"The formula to calculate our share of pooled services is not in line with one’s actual use of the services," Mayor Staggs said.

The main reason, he explained, stemmed from a proposed resolution by a Unified Police board subcommittee set to be discussed at a UPD board meeting Thursday morning.

The resolution comes in light of the decision by Herriman City to leave UPD and form its own police agency.

Riverton said the resolution would keep other cities from being able to leave Unified Police.

"If we did not take the action that we took this morning... we would be boxed in," said Riverton City Manager Konrad Hildebrandt, to the board at their meeting. "Some of our choices would be limited."

The one-and-a-half page resolution sets boundaries on breaking away from Unified Police.

It states a city must give a year's notice.
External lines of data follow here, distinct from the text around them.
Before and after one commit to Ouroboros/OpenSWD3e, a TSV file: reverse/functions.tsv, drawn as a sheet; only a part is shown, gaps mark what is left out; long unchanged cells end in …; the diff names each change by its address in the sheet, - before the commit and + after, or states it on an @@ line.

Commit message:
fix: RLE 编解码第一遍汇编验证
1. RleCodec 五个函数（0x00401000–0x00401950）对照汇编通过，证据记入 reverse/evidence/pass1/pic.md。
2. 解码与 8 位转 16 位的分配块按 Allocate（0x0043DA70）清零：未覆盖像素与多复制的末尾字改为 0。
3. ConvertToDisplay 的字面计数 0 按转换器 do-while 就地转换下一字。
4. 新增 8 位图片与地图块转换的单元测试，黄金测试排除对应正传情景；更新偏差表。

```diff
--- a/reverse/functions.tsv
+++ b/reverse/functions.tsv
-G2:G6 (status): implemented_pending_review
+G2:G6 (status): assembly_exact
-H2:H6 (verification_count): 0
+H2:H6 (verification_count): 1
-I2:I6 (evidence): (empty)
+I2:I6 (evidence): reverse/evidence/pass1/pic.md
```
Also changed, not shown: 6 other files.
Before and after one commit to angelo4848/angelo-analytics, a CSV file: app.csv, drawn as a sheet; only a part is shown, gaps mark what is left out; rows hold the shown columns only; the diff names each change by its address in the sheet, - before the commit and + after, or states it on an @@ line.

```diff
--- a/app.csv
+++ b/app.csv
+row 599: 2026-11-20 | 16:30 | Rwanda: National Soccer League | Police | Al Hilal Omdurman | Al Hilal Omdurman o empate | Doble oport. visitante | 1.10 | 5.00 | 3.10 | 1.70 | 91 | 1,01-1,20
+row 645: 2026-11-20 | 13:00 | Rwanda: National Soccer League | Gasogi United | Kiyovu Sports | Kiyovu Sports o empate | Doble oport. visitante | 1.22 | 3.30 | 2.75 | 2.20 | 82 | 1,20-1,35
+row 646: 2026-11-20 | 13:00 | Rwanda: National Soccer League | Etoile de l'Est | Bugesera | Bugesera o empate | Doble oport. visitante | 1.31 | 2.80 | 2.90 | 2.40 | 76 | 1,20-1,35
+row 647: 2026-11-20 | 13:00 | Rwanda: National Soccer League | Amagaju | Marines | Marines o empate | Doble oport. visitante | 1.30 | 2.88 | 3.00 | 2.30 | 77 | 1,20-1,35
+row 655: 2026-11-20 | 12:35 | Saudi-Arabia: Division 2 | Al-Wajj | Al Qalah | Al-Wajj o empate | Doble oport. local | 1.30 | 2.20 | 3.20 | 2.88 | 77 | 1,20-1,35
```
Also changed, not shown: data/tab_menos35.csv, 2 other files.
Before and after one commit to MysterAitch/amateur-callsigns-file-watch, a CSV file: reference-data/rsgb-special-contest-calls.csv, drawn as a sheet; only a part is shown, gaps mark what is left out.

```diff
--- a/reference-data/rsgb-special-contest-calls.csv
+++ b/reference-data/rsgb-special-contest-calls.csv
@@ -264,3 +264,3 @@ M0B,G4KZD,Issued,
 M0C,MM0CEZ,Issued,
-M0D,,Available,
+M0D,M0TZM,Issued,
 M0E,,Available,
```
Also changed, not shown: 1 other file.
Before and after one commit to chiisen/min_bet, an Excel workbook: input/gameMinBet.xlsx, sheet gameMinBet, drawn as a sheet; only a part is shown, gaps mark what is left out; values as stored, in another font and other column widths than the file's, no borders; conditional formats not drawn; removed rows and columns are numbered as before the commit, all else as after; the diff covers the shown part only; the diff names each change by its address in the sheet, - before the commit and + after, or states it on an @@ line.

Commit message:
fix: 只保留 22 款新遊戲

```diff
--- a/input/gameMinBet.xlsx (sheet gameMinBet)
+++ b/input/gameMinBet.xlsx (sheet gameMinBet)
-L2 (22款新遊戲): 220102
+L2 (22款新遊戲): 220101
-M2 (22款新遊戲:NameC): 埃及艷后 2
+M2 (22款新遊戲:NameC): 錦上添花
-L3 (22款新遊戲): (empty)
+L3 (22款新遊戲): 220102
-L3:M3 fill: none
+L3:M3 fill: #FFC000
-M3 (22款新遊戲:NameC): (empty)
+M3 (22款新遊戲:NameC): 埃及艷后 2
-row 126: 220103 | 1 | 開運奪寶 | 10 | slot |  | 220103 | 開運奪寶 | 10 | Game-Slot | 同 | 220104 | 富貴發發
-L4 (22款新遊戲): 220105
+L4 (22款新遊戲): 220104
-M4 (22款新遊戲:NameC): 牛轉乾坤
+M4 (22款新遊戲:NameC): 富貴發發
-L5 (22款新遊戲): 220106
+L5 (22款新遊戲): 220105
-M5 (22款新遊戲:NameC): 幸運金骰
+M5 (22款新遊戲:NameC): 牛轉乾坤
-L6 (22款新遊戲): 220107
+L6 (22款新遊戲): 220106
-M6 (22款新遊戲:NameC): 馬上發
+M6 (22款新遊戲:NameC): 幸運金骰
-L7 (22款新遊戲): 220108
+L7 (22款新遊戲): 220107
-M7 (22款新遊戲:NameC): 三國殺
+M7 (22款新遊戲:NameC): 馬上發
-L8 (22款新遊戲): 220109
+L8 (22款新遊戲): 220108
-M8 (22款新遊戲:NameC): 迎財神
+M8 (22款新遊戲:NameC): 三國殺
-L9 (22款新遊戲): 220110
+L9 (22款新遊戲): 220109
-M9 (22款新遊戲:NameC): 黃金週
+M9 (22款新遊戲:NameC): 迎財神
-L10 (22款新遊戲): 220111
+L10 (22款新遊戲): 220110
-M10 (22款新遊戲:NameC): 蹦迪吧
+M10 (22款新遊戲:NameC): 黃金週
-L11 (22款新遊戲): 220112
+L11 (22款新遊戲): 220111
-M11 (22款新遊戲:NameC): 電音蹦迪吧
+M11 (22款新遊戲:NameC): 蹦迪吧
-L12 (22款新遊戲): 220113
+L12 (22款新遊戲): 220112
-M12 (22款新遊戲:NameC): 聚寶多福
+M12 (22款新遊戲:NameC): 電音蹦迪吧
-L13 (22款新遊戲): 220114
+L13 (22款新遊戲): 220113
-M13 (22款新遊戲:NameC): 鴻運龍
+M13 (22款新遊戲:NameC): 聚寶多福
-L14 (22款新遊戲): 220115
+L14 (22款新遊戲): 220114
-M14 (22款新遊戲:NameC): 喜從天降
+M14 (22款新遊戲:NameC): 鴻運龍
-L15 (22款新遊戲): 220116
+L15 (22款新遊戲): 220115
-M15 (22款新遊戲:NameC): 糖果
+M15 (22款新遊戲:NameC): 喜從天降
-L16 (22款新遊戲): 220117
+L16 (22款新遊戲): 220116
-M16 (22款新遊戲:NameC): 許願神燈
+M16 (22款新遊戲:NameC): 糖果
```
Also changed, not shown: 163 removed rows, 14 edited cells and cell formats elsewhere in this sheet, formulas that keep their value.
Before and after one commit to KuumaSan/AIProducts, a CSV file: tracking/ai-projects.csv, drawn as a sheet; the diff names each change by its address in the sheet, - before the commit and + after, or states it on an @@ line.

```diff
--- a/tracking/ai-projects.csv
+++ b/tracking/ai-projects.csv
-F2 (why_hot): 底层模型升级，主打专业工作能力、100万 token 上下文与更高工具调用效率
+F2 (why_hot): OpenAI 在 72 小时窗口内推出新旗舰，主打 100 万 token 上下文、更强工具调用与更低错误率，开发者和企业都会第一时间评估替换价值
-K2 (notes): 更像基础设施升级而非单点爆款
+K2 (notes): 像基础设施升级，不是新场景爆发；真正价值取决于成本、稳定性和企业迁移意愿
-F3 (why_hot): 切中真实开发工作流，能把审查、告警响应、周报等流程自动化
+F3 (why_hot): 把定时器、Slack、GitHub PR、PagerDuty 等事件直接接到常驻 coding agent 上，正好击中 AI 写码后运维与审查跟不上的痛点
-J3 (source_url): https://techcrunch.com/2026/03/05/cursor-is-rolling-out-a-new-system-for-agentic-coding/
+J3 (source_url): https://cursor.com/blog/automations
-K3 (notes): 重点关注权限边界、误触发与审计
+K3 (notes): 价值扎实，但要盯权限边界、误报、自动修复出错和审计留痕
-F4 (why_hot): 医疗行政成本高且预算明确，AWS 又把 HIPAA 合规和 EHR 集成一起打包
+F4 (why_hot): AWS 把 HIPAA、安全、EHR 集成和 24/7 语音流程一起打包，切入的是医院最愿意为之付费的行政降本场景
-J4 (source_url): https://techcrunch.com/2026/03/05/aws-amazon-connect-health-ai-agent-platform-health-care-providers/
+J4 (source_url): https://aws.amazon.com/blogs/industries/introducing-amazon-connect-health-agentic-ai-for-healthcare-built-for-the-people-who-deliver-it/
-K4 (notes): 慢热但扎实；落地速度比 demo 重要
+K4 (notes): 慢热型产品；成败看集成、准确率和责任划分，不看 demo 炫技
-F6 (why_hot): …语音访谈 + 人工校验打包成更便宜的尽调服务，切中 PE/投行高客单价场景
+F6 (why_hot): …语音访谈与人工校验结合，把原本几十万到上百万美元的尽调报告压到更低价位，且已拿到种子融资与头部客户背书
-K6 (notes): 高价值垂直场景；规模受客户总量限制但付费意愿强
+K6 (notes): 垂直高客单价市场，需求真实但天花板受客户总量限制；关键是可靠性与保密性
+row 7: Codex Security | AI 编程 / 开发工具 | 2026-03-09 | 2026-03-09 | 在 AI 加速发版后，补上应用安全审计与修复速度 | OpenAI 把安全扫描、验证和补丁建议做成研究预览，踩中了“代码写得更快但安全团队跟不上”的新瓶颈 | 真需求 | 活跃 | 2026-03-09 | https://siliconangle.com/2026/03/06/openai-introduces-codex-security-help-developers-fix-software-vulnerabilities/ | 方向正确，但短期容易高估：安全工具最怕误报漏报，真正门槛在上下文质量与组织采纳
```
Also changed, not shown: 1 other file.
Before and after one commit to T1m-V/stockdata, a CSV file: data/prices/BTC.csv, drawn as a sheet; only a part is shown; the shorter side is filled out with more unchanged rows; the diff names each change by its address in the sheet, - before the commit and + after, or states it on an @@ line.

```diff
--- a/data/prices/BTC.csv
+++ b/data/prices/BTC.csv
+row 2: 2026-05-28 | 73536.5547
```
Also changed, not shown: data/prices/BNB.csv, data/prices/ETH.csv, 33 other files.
If they don't, Unified Police will reduce what assets the city can take with them.

Jeff Silvestrini, UPD Board Chair and Millcreek Mayor, said examples of assets include patrol vehicles and SWAT equipment.

"There are also computers, radios, firearms, tasers," Silvestrini listed off, sitting in the Millcreek city offices Thursday afternoon. "There's a bunch of hard assets like that, that we all have a share in owning."

He said the resolution also covers liability for retirement.

They're now having to figure out assets over liability with Herriman's exit from the agency.

As both cities now express concerns and frustrations to the point of wanting to do it all themselves instead, Silvestrini acknowledged there are issues within UPD that need to be fixed.

"All i can say is we have been working as a board to try to address those issues," he said. "There are some issues with UPD accounting that all of us share, and we're working to fix those and the sheriff is committed to fixing them."

Riverton expressed that their vote Thursday isn't the final decision, and Hildebrandt said it's possible the council could reconsider.

"The city is more than willing to continue working with the UPD board to correct some of the things we feel are an issue," he said.

Silvestrini said they'll work with Riverton in every way possible to come up with a fair agreement.

While that issue hangs in the balance, the recent decisions from Riverton and Herriman have become a topic in the race for Salt Lake County Sheriff.

Thursday afternoon, a release announced a press conference by candidate Justin Hoyal to take place Friday morning, where he's set to discuss the departures.

"Justin Hoyal will address the lack of confidence in leadership with Salt Lake County Sheriff Rosie Rivera among its numerous partners--including cities, mayors and the police force," the release reads.

After the UPD board meeting Thursday, Sheriff Rivera said the previous board came up with the current policies, budgets, process and cost model that Riverton is questioning.

"There are legitimate issues that they brought up that we are aware of," she said. "I've been dealing with these issues since I was the sheriff. It's something that I inherited from the previous administration and the previous UPD board."